"Not a confirmed sluggard, Maria, I acknowledge," replied Mr. Constance; "but I have certainly noticed that he has not of late been up so soon as I could have wished; and as it is a fast growing evil, I am desirous to make him sensible of his fault, ere it be too firmly rooted. You know not, Arthur," he continued, addressing him, " what is lost by the indolent in this season of the year: the morning is the most beautiful portion of the day, and once having risen early, you will for ever regret that you wasted your time in bed. Many celebrated men have spoken in high
commendation of early rising, and perhaps you may remember the lines of the poet, where he asks—
'Falsely luxurious, will not man awake,
The amiable and enlightened Dr. Doddridge had also a high opinion of the good effects of early rising, and to the practice of which he attributes the production of many of his valuable works. Various others might be instanced, who have laid the foundation of their ultimate greatness to this seemingly trifling virtue:—but as I perceive that my boy is sensible of its importance, and willing to amend his error, I shall not further delay the time appropriated to the consideration of another subject."

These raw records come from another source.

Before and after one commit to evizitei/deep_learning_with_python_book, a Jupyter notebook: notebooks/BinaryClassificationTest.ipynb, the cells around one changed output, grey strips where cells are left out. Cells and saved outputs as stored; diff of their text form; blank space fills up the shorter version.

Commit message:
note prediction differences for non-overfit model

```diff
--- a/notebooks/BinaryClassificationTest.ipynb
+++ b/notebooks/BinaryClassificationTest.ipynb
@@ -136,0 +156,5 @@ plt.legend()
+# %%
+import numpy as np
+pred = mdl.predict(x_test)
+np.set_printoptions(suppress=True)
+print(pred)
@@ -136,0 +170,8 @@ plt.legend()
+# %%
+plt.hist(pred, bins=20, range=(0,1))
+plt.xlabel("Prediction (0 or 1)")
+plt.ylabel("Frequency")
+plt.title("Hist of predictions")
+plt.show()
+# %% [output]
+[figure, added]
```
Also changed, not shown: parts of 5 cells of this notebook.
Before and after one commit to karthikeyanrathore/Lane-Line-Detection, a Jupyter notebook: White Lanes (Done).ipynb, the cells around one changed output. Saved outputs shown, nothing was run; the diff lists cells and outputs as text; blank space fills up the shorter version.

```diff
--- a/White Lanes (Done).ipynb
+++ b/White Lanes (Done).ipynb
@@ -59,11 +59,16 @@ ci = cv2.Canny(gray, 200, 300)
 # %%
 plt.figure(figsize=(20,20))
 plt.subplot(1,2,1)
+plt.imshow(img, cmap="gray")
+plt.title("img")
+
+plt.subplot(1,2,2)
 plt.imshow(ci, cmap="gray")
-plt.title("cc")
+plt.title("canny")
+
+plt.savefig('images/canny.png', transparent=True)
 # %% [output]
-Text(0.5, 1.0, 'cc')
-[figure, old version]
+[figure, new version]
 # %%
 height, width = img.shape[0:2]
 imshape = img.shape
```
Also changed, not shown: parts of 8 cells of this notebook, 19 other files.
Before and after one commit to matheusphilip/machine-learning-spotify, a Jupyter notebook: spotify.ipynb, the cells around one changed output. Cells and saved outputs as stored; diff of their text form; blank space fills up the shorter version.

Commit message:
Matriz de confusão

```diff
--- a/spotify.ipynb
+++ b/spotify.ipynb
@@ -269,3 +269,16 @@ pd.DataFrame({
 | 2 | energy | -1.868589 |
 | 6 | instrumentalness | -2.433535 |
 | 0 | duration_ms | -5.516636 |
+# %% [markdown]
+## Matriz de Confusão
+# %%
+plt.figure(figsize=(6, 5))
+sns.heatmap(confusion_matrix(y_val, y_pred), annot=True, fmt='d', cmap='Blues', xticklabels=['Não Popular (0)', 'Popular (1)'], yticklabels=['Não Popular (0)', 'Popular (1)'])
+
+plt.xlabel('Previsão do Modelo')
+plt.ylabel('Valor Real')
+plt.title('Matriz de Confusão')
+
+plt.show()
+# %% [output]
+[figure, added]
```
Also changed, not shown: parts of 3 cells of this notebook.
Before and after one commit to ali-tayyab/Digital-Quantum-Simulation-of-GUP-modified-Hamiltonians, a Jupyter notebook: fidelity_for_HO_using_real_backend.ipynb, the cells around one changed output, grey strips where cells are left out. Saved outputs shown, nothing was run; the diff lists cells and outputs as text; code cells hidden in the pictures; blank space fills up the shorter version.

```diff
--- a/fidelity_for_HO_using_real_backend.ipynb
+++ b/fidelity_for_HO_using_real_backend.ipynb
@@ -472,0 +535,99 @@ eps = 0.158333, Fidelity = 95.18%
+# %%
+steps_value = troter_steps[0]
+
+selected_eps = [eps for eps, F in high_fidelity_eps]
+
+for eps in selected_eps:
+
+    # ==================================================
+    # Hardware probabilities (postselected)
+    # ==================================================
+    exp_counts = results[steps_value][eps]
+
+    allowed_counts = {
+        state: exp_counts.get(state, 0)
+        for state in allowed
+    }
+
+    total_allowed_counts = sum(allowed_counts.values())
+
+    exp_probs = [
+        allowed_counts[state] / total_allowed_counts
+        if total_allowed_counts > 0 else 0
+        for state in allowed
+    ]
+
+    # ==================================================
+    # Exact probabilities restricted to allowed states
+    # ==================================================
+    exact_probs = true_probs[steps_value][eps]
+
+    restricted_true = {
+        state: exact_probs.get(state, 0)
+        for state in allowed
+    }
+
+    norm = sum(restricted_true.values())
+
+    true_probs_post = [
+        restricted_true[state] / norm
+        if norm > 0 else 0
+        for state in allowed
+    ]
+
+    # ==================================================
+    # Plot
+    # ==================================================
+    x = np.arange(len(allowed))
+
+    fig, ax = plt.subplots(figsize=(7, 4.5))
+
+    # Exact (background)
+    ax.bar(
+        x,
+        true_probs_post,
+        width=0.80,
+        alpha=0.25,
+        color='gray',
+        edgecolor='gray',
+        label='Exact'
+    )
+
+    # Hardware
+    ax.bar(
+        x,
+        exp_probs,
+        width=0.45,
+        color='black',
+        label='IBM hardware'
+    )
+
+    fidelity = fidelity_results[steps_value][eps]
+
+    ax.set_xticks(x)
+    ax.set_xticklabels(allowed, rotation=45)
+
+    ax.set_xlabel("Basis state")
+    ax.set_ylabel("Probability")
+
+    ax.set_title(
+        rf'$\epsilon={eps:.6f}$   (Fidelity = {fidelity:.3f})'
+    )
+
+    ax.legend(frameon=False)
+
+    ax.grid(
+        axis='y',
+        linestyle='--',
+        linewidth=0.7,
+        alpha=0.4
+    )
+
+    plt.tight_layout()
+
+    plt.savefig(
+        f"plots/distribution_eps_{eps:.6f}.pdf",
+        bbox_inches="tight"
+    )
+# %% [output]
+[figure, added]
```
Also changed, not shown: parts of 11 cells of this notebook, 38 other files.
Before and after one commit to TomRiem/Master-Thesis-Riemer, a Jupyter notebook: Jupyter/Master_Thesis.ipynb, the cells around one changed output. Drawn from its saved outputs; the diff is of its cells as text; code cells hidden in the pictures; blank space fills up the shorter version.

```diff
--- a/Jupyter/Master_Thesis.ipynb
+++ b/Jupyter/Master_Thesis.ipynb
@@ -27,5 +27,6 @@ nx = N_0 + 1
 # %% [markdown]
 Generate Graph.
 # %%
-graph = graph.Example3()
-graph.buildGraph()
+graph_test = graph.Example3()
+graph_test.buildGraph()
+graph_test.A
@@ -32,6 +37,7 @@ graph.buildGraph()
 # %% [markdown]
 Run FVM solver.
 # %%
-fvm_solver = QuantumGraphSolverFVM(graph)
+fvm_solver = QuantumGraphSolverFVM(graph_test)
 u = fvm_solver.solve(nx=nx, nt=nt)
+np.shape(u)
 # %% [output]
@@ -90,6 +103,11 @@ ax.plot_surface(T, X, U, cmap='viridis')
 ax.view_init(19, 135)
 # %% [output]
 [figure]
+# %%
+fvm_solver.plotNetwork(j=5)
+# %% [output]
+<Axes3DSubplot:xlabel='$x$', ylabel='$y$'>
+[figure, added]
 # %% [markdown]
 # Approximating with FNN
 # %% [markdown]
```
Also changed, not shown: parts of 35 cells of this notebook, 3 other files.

William bowed to his uncle's intimation to begin, and said that the month of July received its present name from Mark Antony, in honour of Julius Caesar; who, as he reformed the calendar, and made many additions thereto, may be justly entitled to- an enrolment of his name in its columns. Before his time it was called Quintilis (fifth month). By the Saxons it was styled Hey Monath, because it is the season for the hay harvest.
Angelina. The 2nd of this month is distinguished by Vis. B. V. M. Pray, William, what is the meaning of these letters?